Affiliation: Division of Liver Diseases, Mount Sinai Hospital, Mount Sinai School of Medicine, New York, NY, USA. scott.friedman@mssm.edu.
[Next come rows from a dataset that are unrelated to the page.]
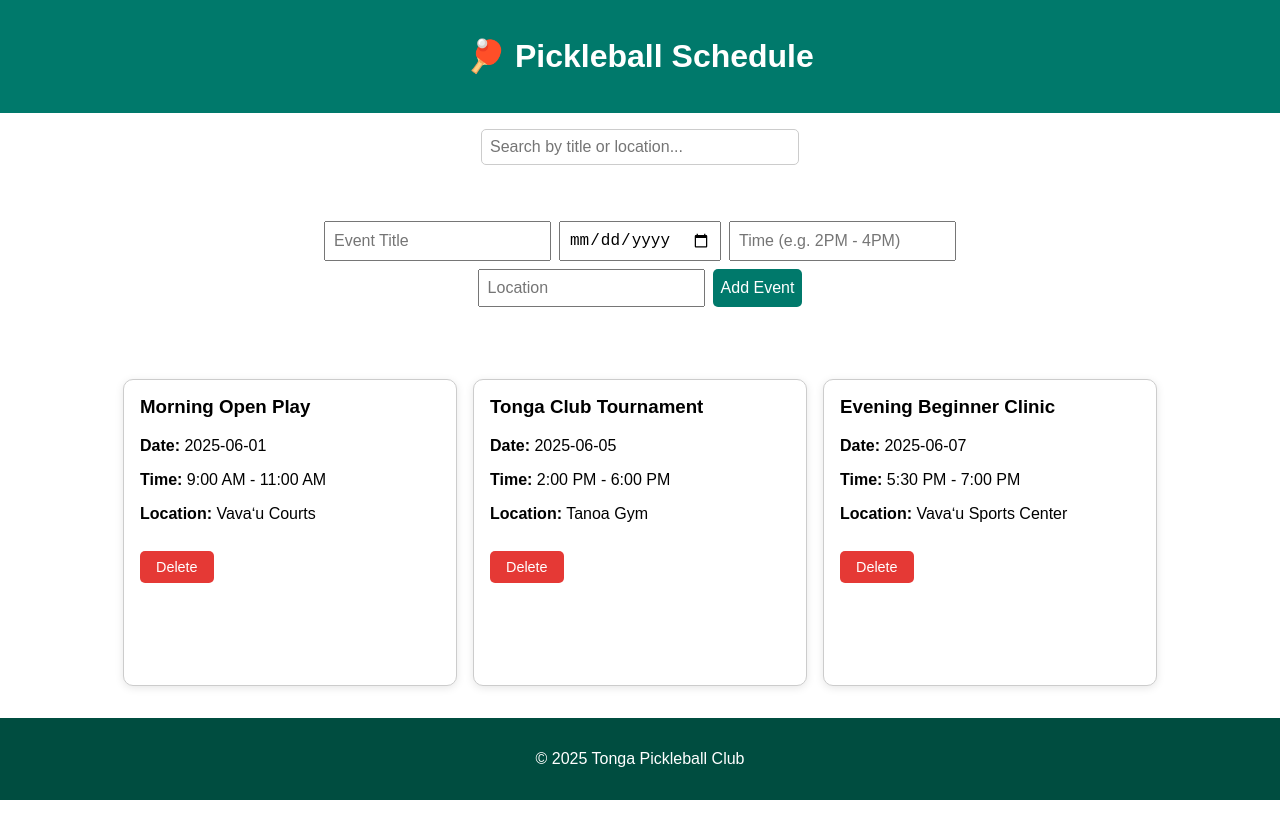
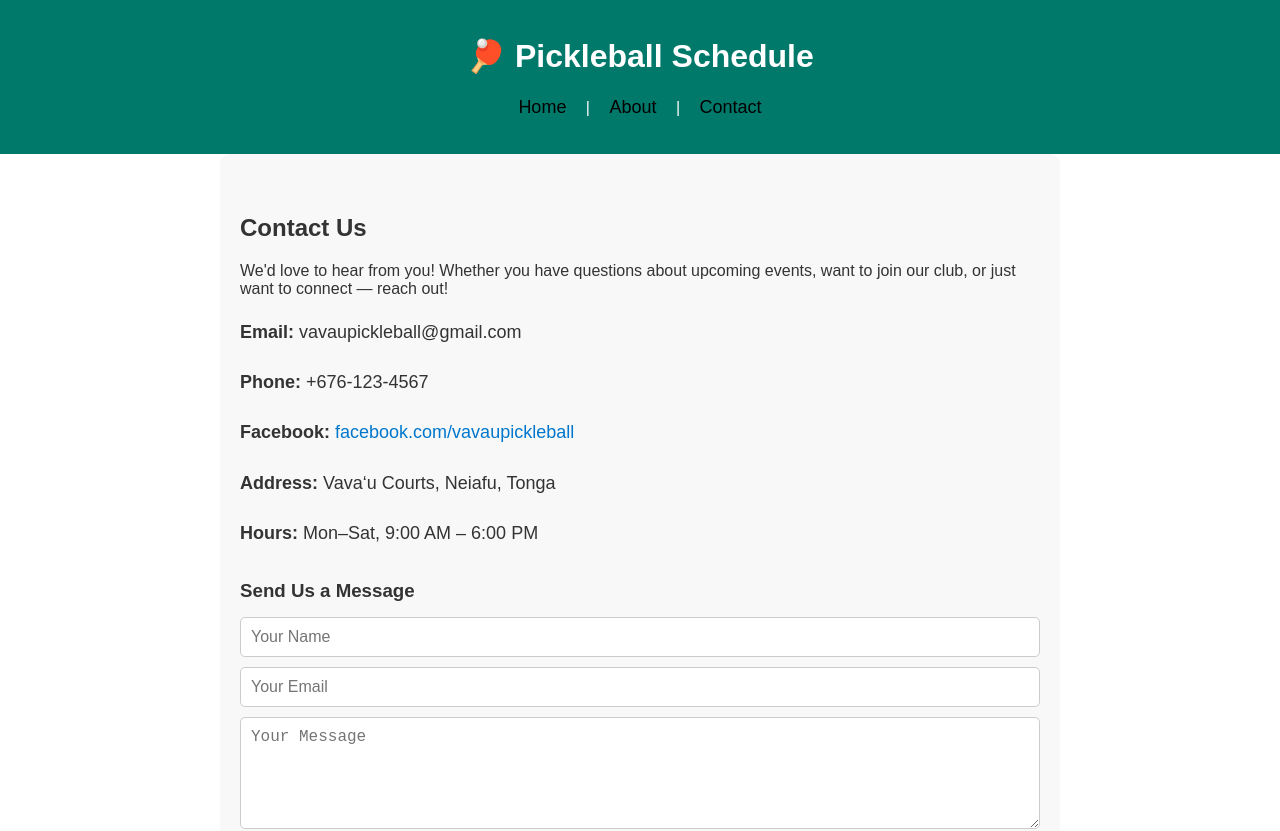
Before and after one commit to lataheanga98/react-frontend-project, a React (Create React App) app in the folder pickleball-schedule-app/: page /contact in a window 1280 px wide. Shown: the top 831 px of the page. Before the commit the page ends 800 px from the top, so only its background shows below. Built offline with nearby package versions, Linux system fonts and the light colour scheme.

Commit message:
Added in the nav link

```diff
--- a/pickleball-schedule-app/package.json
+++ b/pickleball-schedule-app/package.json
@@ -9,6 +9,7 @@
     "@testing-library/user-event": "^13.5.0",
     "react": "^19.1.0",
     "react-dom": "^19.1.0",
+    "react-router-dom": "^7.6.2",
     "react-scripts": "5.0.1",
     "web-vitals": "^2.1.4"
   },
--- a/pickleball-schedule-app/src/App.css
+++ b/pickleball-schedule-app/src/App.css
@@ -77,3 +77,118 @@ html, body, #root {
 main {
   flex: 1;
 }
+
+nav {
+  margin: 15px 0;
+}
+
+nav a {
+  margin: 0 10px;
+  text-decoration: none;
+  color: #0066cc;
+}
+
+nav a:hover {
+  text-decoration: underline;
+}
+
+nav {
+  margin: 20px 0;
+  text-align: center;
+}
+
+nav a {
+  margin: 0 15px;
+  text-decoration: none;
+  color: black;
+  font-weight: 500;
+  font-size: 18px;
+}
+
+nav a:hover {
+  text-decoration: underline;
+}
+
+/* ===== ABOUT PAGE STYLES ===== */
+.about-page {
+  max-width: 800px;
+  margin: 0 auto;
+  padding: 40px 20px;
+  background-color: #f8f8f8;
+  min-height: 80vh;
+  line-height: 1.6;
+  font-size: 18px;
+  color: #333;
+  border-radius: 10px;
+}
+
+.about-page h2 {
+  text-align: center;
+  margin-bottom: 20px;
+  color: #008080;
+}
+
+.about-page ul {
+  list-style-type: none;
+  padding: 0;
+}
+
+.about-page ul li {
+  padding: 8px 0;
+  font-size: 18px;
+}
+
+/* ===== CONTACT PAGE STYLES ===== */
+.contact-page {
+  max-width: 800px;
+  margin: 0 auto;
+  padding: 40px 20px;
+  background-color: #f8f8f8;
+  min-height: 80vh;
+  border-radius: 10px;
+  color: #333;
+}
+
+.contact-info {
+  margin-bottom: 30px;
+  line-height: 1.8;
+  font-size: 18px;
+}
+
+.contact-info a {
+  color: #0077cc;
+  text-decoration: none;
+}
+
+.contact-info a:hover {
+  text-decoration: underline;
+}
+
+.contact-form h3 {
+  margin-bottom: 15px;
+}
+
+.contact-form form {
+  display: flex;
+  flex-direction: column;
+  gap: 10px;
+}
+
+.contact-form input,
+.contact-form textarea {
+  padding: 10px;
+  font-size: 16px;
+  border-radius: 5px;
+  border: 1px solid #ccc;
+  resize: vertical;
+}
+
+.contact-form button {
+  padding: 10px 20px;
+  background-color: #888;
+  color: white;
+  border: none;
+  border-radius: 5px;
+  font-weight: bold;
+  cursor: not-allowed;
+}
--- a/pickleball-schedule-app/src/App.js
+++ b/pickleball-schedule-app/src/App.js
@@ -1,6 +1,10 @@
 import React, { useState } from 'react';
 import './App.css';
 import EventCard from './components/EventCard';
+import { BrowserRouter as Router, Routes, Route, Link } from 'react-router-dom';
+import HomePage from './pages/HomePage';
+import About from './pages/About';
+import Contact from './pages/Contact';
 
 function App() {
   const [events, setEvents] = useState([
@@ -54,69 +58,42 @@ function App() {
   );
 
   return (
+    <Router>
       <div className="App">
         <header>
           <h1>🏓 Pickleball Schedule</h1>
+          <nav>
+            <Link to="/">Home</Link> |{" "}
+            <Link to="/about">About</Link> |{" "}
+            <Link to="/contact">Contact</Link>
+          </nav>
         </header>
 
-      <div className="search-bar">
-        <input
-          type="text"
-          placeholder="Search by title or location..."
-          value={searchTerm}
-          onChange={(e) => setSearchTerm(e.target.value)}
+        <Routes>
+          <Route
+            path="/"
+            element={
+              <HomePage
+                events={events}
+                formData={formData}
+                handleChange={handleChange}
+                handleSubmit={handleSubmit}
+                searchTerm={searchTerm}
+                setSearchTerm={setSearchTerm}
+                handleDelete={handleDelete}
+                filteredEvents={filteredEvents}
               />
-      </div>
-
-      <form className="event-form" onSubmit={handleSubmit}>
-        <input
-          type="text"
-          name="title"
-          value={formData.title}
-          onChange={handleChange}
-          placeholder="Event Title"
-          required
+            }
           />
-        <input
-          type="date"
-          name="date"
-          value={formData.date}
-          onChange={handleChange}
-          required
-        />
-        <input
-          type="text"
-          name="time"
-          value={formData.time}
-          onChange={handleChange}
-          placeholder="Time (e.g. 2PM - 4PM)"
-          required
-        />
-        <input
-          type="text"
-          name="location"
-          value={formData.location}
-          onChange={handleChange}
-          placeholder="Location"
-          required
-        />
-        <button type="submit">Add Event</button>
-      </form>
-
-      <main className="schedule-container">
-        {filteredEvents.length > 0 ? (
-          filteredEvents.map((event, index) => (
-            <EventCard key={index} {...event} onDelete={() => handleDelete(index)} />
-          ))
-        ) : (
-          <p>No matching events found.</p>
-        )}
-      </main>
+          <Route path="/about" element={<About />} />
+          <Route path="/contact" element={<Contact />} />
+        </Routes>
 
         <footer>
           <p>© 2025 Tonga Pickleball Club</p>
         </footer>
       </div>
+    </Router>
   );
 }
 
--- /dev/null
+++ b/pickleball-schedule-app/src/pages/About.jsx
@@ -0,0 +1,38 @@
+import React from 'react';
+
+const About = () => (
+  <div className="about-page">
+    <h2>About Tonga Pickleball Club</h2>
+    <p>
+      The Tonga Pickleball Club is a community-driven sports organization dedicated to promoting the sport of pickleball across the islands of Tonga.
+      Our mission is to provide a welcoming, inclusive, and fun environment for players of all ages and skill levels.
+    </p>
+
+    <p>
+      We host regular open play sessions, competitive tournaments, and beginner clinics in places like Vavaʻu Courts, Tanoa Gym, and the Vavaʻu Sports Center.
+      Whether you're picking up a paddle for the first time or you're a seasoned player, there's a place for you here.
+    </p>
+
+    <p>
+      Our vision is to build a thriving pickleball community throughout Tonga — creating opportunities for youth development, promoting active lifestyles, and fostering friendships through sport.
+    </p>
+
+    <p>
+      Come join us and be part of something exciting. Follow us on social media, or better yet, come play with us!
+    </p>
+
+    <h3>What We Offer</h3>
+    <ul>
+      <li>🏅 Weekly tournaments and league play</li>
+      <li>🎾 Open play for all skill levels</li>
+      <li>📚 Beginner clinics and coaching</li>
+      <li>🌍 Community events and outreach</li>
+    </ul>
+
+    <p style={{ marginTop: '2rem', fontStyle: 'italic' }}>
+      “Pickleball is more than a game — it's a movement bringing people together in Tonga and around the world.”
+    </p>
+  </div>
+);
+
+export default About;
--- /dev/null
+++ b/pickleball-schedule-app/src/pages/Contact.jsx
@@ -0,0 +1,32 @@
+import React from 'react';
+
+
+const Contact = () => (
+  <div className="contact-page">
+    <h2>Contact Us</h2>
+
+    <p>
+      We'd love to hear from you! Whether you have questions about upcoming events, want to join our club, or just want to connect — reach out!
+    </p>
+
+    <div className="contact-info">
+      <p><strong>Email:</strong> vavaupickleball@gmail.com</p>
+      <p><strong>Phone:</strong> +676-123-4567</p>
+      <p><strong>Facebook:</strong> <a href="https://facebook.com/vavaupickleball" target="_blank" rel="noreferrer">facebook.com/vavaupickleball</a></p>
+      <p><strong>Address:</strong> Vavaʻu Courts, Neiafu, Tonga</p>
+      <p><strong>Hours:</strong> Mon–Sat, 9:00 AM – 6:00 PM</p>
+    </div>
+
+    <div className="contact-form">
+      <h3>Send Us a Message</h3>
+      <form>
+        <input type="text" placeholder="Your Name" required />
+        <input type="email" placeholder="Your Email" required />
+        <textarea placeholder="Your Message" rows="5" required />
+        <button type="submit" disabled>Send (Coming Soon)</button>
+      </form>
+    </div>
+  </div>
+);
+
+export default Contact;
--- /dev/null
+++ b/pickleball-schedule-app/src/pages/HomePage.jsx
@@ -0,0 +1,39 @@
+import React from 'react';
+import EventCard from '../components/EventCard';
+
+const HomePage = ({
+  events, formData, handleChange, handleSubmit, searchTerm, setSearchTerm, handleDelete, filteredEvents
+}) => {
+  return (
+    <>
+      <div className="search-bar">
+        <input
+          type="text"
+          placeholder="Search by title or location..."
+          value={searchTerm}
+          onChange={(e) => setSearchTerm(e.target.value)}
+        />
+      </div>
+
+      <form className="event-form" onSubmit={handleSubmit}>
+        <input type="text" name="title" value={formData.title} onChange={handleChange} placeholder="Event Title" required />
+        <input type="date" name="date" value={formData.date} onChange={handleChange} required />
+        <input type="text" name="time" value={formData.time} onChange={handleChange} placeholder="Time (e.g. 2PM - 4PM)" required />
+        <input type="text" name="location" value={formData.location} onChange={handleChange} placeholder="Location" required />
+        <button type="submit">Add Event</button>
+      </form>
+
+      <main className="schedule-container">
+        {filteredEvents.length > 0 ? (
+          filteredEvents.map((event, index) => (
+            <EventCard key={index} {...event} onDelete={() => handleDelete(index)} />
+          ))
+        ) : (
+          <p>No matching events found.</p>
+        )}
+      </main>
+    </>
+  );
+};
+
+export default HomePage;
```
Also changed, not shown: 1 other file (tests, documents, lock files or other folders). Lines whose indentation alone changed are shown as unchanged.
ABSTRACT
Toll-like receptors (TLRs) are a family of transmembrane pattern recognition receptors (PRR) that play a key role in innate and adaptive immunity by recognizing structural components unique to bacteria, fungi and viruses. TLR4 is the most studied of the TLRs, and its primary exogenous ligand is lipopolysaccharide, a component of Gram-negative bacterial walls. In the absence of exogenous microbes, endogenous ligands including damage-associated molecular pattern molecules from damaged matrix and injured cells can also activate TLR4 signaling. In humans, single nucleotide polymorphisms of the TLR4 gene have an effect on its signal transduction and on associated risks of specific diseases, including cirrhosis. In liver, TLR4 is expressed by all parenchymal and non-parenchymal cell types, and contributes to tissue damage caused by a variety of etiologies. Intact TLR4 signaling was identified in hepatic stellate cells (HSCs), the major fibrogenic cell type in injured liver, and mediates key responses including an inflammatory phenotype, fibrogenesis and anti-apoptotic properties. Further clarification of the function and endogenous ligands of TLR4 signaling in HSCs and other liver cells could uncover novel mechanisms of fibrogenesis and facilitate the development of therapeutic strategies.

No MeSH data available.


Related in: MedlinePlus